Police surveillance and facial recognition: Why data privacy is an imperative for communities of color

Paper by Nicol Turner Lee and Caitlin Chin: “Governments and private companies have a long history of collecting data from civilians, often justifying the resulting loss of privacy in the name of national security, economic stability, or other societal benefits. But it is important to note that these trade-offs do not affect all individuals equally. In fact, surveillance and data collection have disproportionately affected communities of color under both past and current circumstances and political regimes.

From the historical surveillance of civil rights leaders by the Federal Bureau of Investigation (FBI) to the current misuse of facial recognition technologies, surveillance patterns often reflect existing societal biases and build upon harmful and virtuous cycles. Facial recognition and other surveillance technologies also enable more precise discrimination, especially as law enforcement agencies continue to make misinformed, predictive decisions around arrest and detainment that disproportionately impact marginalized populations.
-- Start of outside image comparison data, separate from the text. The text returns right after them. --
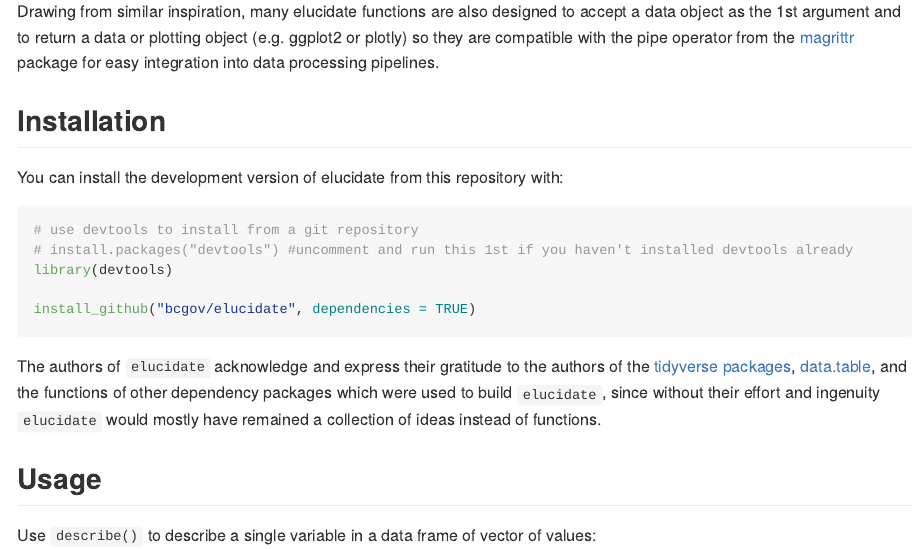
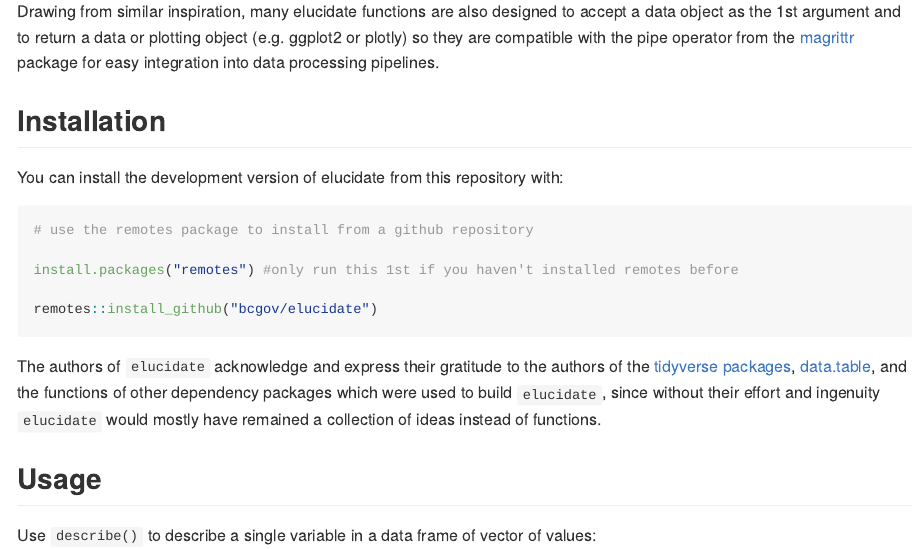
Before and after one commit to bcgov/elucidate, an R Markdown document (README.Rmd): the page in a window 1100 px wide, from 860 px down. The pictures show the output file README.md that the author committed with the source, drawn offline in the style of GitHub; long lines of code are wrapped; badge pictures from the web are left out.

Commit message:
updated installation to use newer remotes package rather than devtools

````diff
--- a/README.Rmd
+++ b/README.Rmd
@@ -44,11 +44,11 @@ Drawing from similar inspiration, many elucidate functions are also designed to
 You can install the development version of elucidate from this repository with:
 
 ``` r
-# use devtools to install from a git repository
-# install.packages("devtools") #uncomment and run this 1st if you haven't installed devtools already
-library(devtools)
+# use the remotes package to install from a github repository
 
-install_github("bcgov/elucidate", dependencies = TRUE)
+install.packages("remotes") #only run this 1st if you haven't installed remotes before
+
+remotes::install_github("bcgov/elucidate")
 ```
 
 The authors of `elucidate` acknowledge and express their gratitude to the authors of the [tidyverse packages](https://www.tidyverse.org/), [data.table](https://github.com/Rdatatable/data.table), and the functions of other dependency packages which were used to build `elucidate`, since without their effort and ingenuity `elucidate` would mostly have remained a collection of ideas instead of functions.
````
Also changed, not shown: README.md.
In this paper, we present the case for stronger federal privacy protections with proscriptive guardrails for the public and private sectors to mitigate the high risks that are associated with the development and procurement of surveillance technologies. We also discuss the role of federal agencies in addressing the purposes and uses of facial recognition and other monitoring tools under their jurisdiction, as well as increased training for state and local law enforcement agencies to prevent the unfair or inaccurate profiling of people of color. We conclude the paper with a series of proposals that lean either toward clear restrictions on the use of surveillance technologies in certain contexts, or greater accountability and oversight mechanisms, including audits, policy interventions, and more inclusive technical designs….(More)”